The EC's recently published report takes stock of the results obtained since 2012 and looks forward to the next few years, hoping to elicit debate among citizens on the directions to take next.
MedCruise, which has played an active role in the EC's Blue Growth Strategy contributing within the dialogue process between cruise ports, cruise operators and destinations welcomes the EC's intension to undertake a series of steps to further translate this strategy to actions, especially the recognition that coastal and maritime tourism are among the sectors with potential for sustainable growth.
The coastal tourism industry is by far the largest employer in the blue economy, with 21% of the EU's population living in coastal areas. The industry offers good opportunities for new entrants to the labour market – the proportion of young people is higher than the average in the blue economy – but the work is often temporary, seasonal and poorly paid states the report.
Reducing precariousness and increasing the number of high value jobs are among the primary objectives of the EC's strategy for coastal and marine tourism, whilst at the same time reducing the environmental footprint of tourism, is a positive step forward.
MedCruise is actively contributing to the Maritime Skills and Careers in the Blue Economy experts panel aiming to limit any skills gap and the lack of attractiveness in maritime and port sector.

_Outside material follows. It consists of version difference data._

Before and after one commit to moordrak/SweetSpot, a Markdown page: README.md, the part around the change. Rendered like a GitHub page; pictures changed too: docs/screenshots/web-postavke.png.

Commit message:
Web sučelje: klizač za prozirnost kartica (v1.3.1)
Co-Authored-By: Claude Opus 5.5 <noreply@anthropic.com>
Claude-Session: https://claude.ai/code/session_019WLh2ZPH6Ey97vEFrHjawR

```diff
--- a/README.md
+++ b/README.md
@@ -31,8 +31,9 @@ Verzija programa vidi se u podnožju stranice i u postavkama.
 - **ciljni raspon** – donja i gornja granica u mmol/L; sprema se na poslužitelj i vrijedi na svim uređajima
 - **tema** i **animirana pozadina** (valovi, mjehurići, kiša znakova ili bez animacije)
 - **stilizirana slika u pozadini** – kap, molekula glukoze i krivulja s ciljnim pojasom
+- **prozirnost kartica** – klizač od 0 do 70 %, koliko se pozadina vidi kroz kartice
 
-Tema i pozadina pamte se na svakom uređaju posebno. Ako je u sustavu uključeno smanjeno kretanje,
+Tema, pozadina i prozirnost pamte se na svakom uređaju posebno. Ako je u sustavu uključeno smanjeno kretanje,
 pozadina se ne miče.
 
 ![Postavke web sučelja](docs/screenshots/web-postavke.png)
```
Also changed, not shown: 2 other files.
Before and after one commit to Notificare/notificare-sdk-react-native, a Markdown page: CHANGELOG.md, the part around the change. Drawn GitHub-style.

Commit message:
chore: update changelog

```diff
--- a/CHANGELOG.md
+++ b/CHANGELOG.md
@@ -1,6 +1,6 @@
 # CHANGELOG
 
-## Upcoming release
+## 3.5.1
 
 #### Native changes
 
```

The port association says it will continue to provide policy makers first hand insights into skills and careers prospects that are present in the provision of port and related services to cruise lines and passengers – so that cruise activities will be among the key options to increase the number of people who might be interested in a blue economy job.